The final deadline for bids on the General Services Administration’s massive forthcoming governmentwide telecommunications contract is Monday, but the vehicle’s masterminds have their attention fixed on something else further down the road: a smooth transition.
GSA’s Office of Integrated Technology Services is planning for and hoping to execute a successful transition from the current Networx telecom contract to its successor — Network Services 2020’s Enterprise Infrastructure Solutions — by May 2020 with no delays, officials told FedScoop Wednesday.
Part of the agency’s massive vision for the future of federal telecoms and IT infrastructure contracting, EIS is slated to replace GSA’s popular Networx contract, under which agencies spent more than $1.5 billion in 2014, and Regional Local Service Agreements. EIS, however, is set to be even bigger, and draw more competition and business into the marketplace with a range of offerings, like voice, video, cloud, network and data transport services, and more — all under the umbrella of the $50 billion contract.
Amando Gavino, director of the Office of Network Services Programs for GSA’s ITS, said the change-over to EIS is his biggest concern right now, particularly because the last transition from the previous FTS2001 contracts to Networx, which began in 2007 and took years, was anything but smooth. The Government Accountability Office said in a 2014 report that the delayed transition cost agencies about $329 million.
“There are millions of items that need to transition…and there are over 120 agencies we have to work with to transition those items,” said Gavino, who joined GSA after the bumpy Networx transition. “That takes a tremendous amount of manpower to do.”
ITS Assistant Commissioner Mary Davie told FedScoop her team has been focused on planning for the upcoming transition for the last 10 months, “sharing with them data, like what they’re buying off the current contract, how much they’re buying, who they’re buying from, and just some ideas for starting to think about transition.”
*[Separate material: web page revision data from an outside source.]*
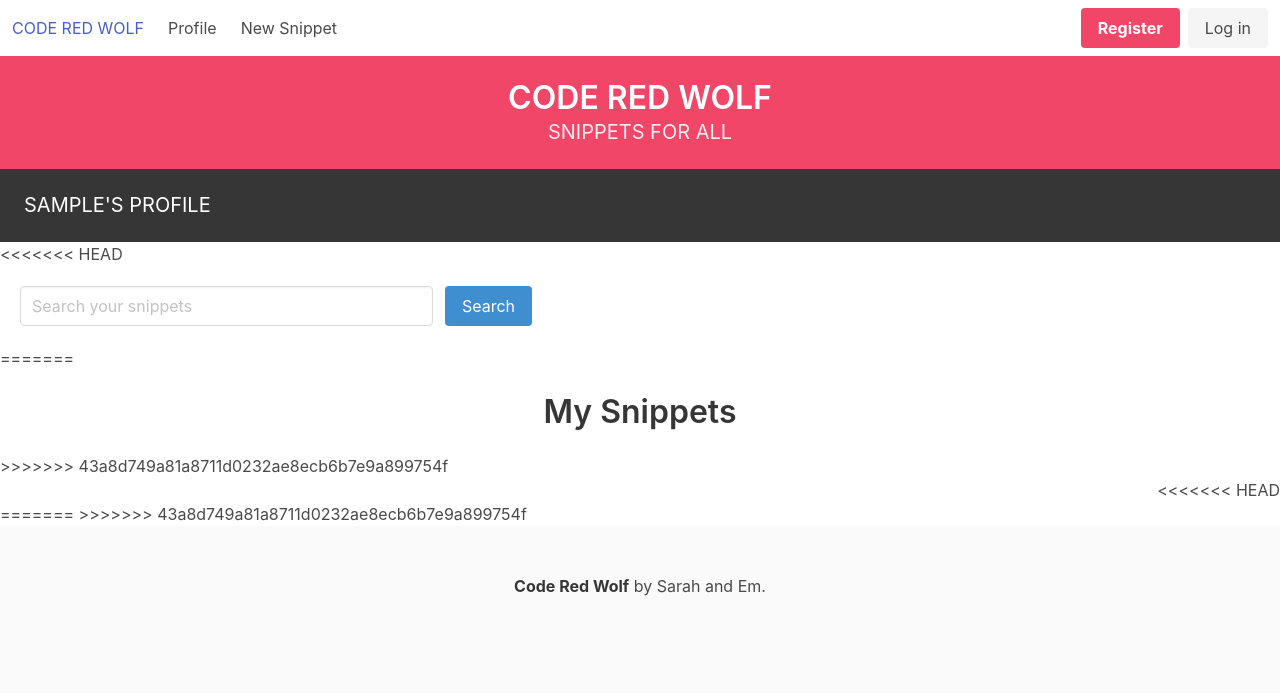
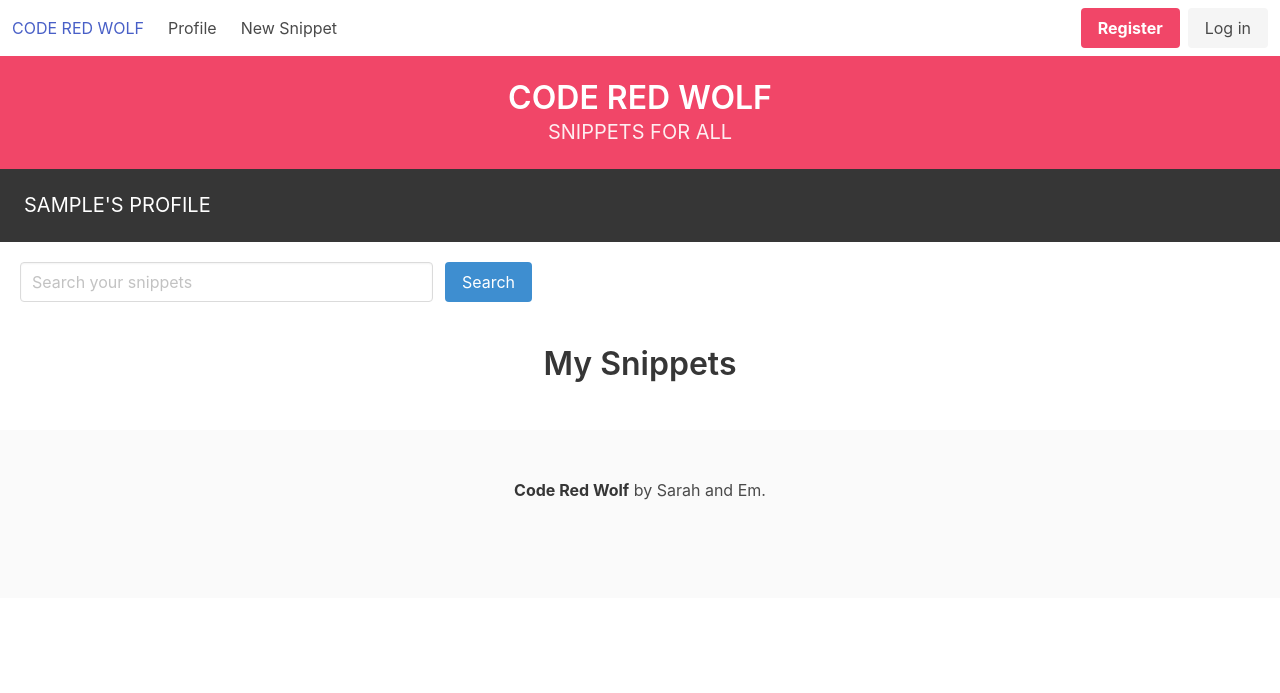
Before and after one commit to Momentum-Team-9/django-duplex-team_red_wolf, a Django app: page /snippets/profile in a window 1280 px wide. Shown: the top 693 px of the page. Run offline with Django 3.2, Linux system fonts and the light colour scheme; the visitor is signed in with stand-in values (Sample User, id 1); data that the repository does not hold is empty; some libraries are stand-ins or nearby versions.

Commit message:
fixes remaining conflicts

```diff
--- a/templates/snippets/main_page.html
+++ b/templates/snippets/main_page.html
@@ -24,7 +24,6 @@
     {% endfor %}
   </div>
 </div>
-<<<<<<< HEAD
 
 <style>
   .search-container{
@@ -34,6 +33,4 @@
   }
 </style>
 
-=======
->>>>>>> 43a8d749a81a8711d0232ae8ecb6b7e9a899754f
 {% endblock %}
--- a/templates/snippets/profile.html
+++ b/templates/snippets/profile.html
@@ -5,7 +5,6 @@
 </div>
 {% endif %}
 
-<<<<<<< HEAD
 <div class="search-container">
   <div class="field is-grouped">
     <p class="control is-expanded">
@@ -16,9 +15,7 @@
     </p>
   </div>
 </div>
-=======
 <h2 class="title pl-5 pr-5 pt-5 has-text-centered">My Snippets</h2>
->>>>>>> 43a8d749a81a8711d0232ae8ecb6b7e9a899754f
 
 
 
@@ -35,16 +32,12 @@
     </div>
     {% endfor %}
   </div>
-<<<<<<< HEAD
 </div>
+</section>
 <style>
   .search-container {
     width: 40%;
     margin: 20px;
   }
 </style>
-=======
-</section>
-
->>>>>>> 43a8d749a81a8711d0232ae8ecb6b7e9a899754f
 {% endblock %}
```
“Because of the lessons learned from the previous transition, we really felt it was important to start working with the agencies well before the contract was even awarded,” Davie said.
The GSA team has imposed some early deadlines so that the majority of the transition should come well before the May 2020 deadline. GSA wants agencies to appoint transition teams by this March, and those teams are to produce a transition plan and final inventory of services to be transitioned by the end of October. Since the deadline for industry proposals is Monday and there are likely to be protests, the EIS contracts should be awarded late in 2016. By the start of fiscal year 2017 on Oct. 1, GSA wants agencies to complete fair-opportunity decisions with vendors — that is, place orders with the awardees. And by January 2019, GSA wants at least 50 percent of the transition to be complete.
GSA also extended Networx contracts expirations from 2017 to 2020 to provide time for an orderly transition to EIS.
That’s just the plan, though, and executing on it and keeping agencies on track will prove challenging, the officials said.
“We’ve been out, we’ve been talking about the importance of all of it,” Davie said. “The CIOs get it. We’ve included the acquisition executives and the agencies in it. So I think from a planning perspective we’re in good shape. Now it’s just are we going to be able to execute the way we need to?”
Money could become an issue, especially for agencies that don’t have the funds to transform and upgrade their services to emerging technologies during the transition period, Gavino said.
“That will take time on their part to decide whether they need to do both now or wait later,” he said, emphasizing that GSA will be there to help those struggling agencies along the way.
There’s also a push from top administration IT officials in support of agencies modernizing and moving away from their legacy IT systems — the president’s proposed budget for fiscal year 2017 offers a revolving $3.1 billion fund housed in GSA to help agencies with modernization projects.
In terms of the evolution of new technologies, Gavino told FedScoop that despite still being three years out from the EIS transition deadline, he’s already directing his team to look beyond it to NS2020’s next iterations.
“To have a strategy that’s just three years from now, it’s not much of a strategy — it’s too tactical,” Gavino said of NS2020, a strategy GSA has been developing for many years. “For us to be planning for only three years from now — to me I think it’s a waste of government money,” he said.
Instead, he said, the agency needs to look further — to 2025.
We need to “talk about the future of technology that’s coming forward: software-defined networking, network functions virtualization, cloud,” Gavino said. “How is that going to service the federal government? We need to think further out.”